** INFORMATION SHOWN **
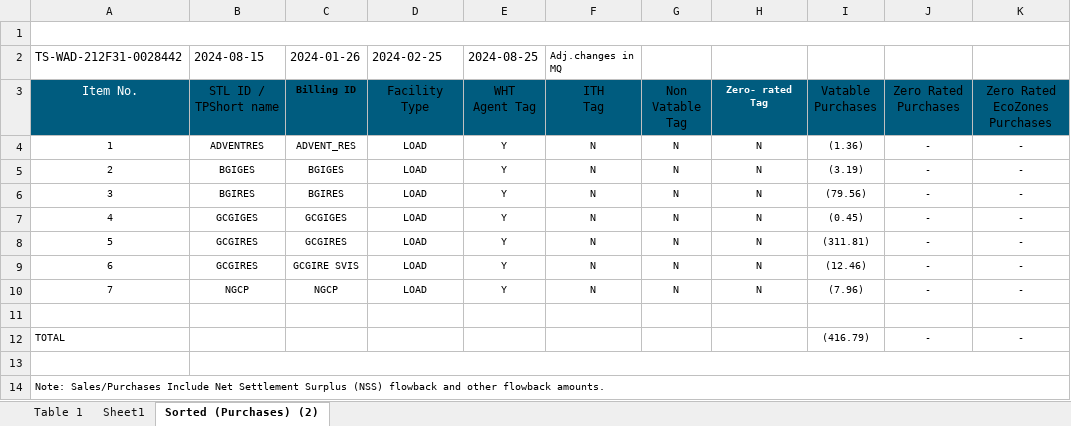
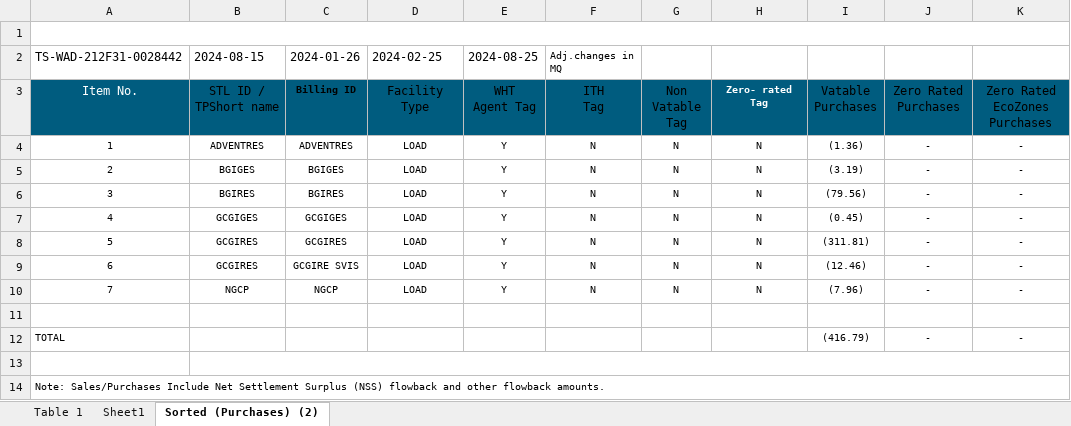
Before and after one commit to JonahBenares/accounting, an Excel workbook: uploads/excel/wesm_purchases_adjust0.xlsx, sheet Sorted (Purchases) (2), drawn as a sheet; only a part is shown; values as stored, in another font and other column widths than the file's, no borders; the diff names each change by its address in the sheet, - before the commit and + after, or states it on an @@ line.

Commit message:
conflict

```diff
--- a/uploads/excel/wesm_purchases_adjust0.xlsx (sheet Sorted (Purchases) (2))
+++ b/uploads/excel/wesm_purchases_adjust0.xlsx (sheet Sorted (Purchases) (2))
-C4 (Billing ID): ADVENT_RES
+C4 (Billing ID): ADVENTRES
```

** TRY IT **
Write out each record exactly as shown, but not its pictures.

** ANSWER BOX **
Before and after one commit to JonahBenares/accounting, an Excel workbook: uploads/excel/wesm_purchases_adjust0.xlsx, sheet Sorted (Purchases) (2), drawn as a sheet; only a part is shown; values as stored, in another font and other column widths than the file's, no borders; the diff names each change by its address in the sheet, - before the commit and + after, or states it on an @@ line.

Commit message:
conflict

```diff
--- a/uploads/excel/wesm_purchases_adjust0.xlsx (sheet Sorted (Purchases) (2))
+++ b/uploads/excel/wesm_purchases_adjust0.xlsx (sheet Sorted (Purchases) (2))
-C4 (Billing ID): ADVENT_RES
+C4 (Billing ID): ADVENTRES
```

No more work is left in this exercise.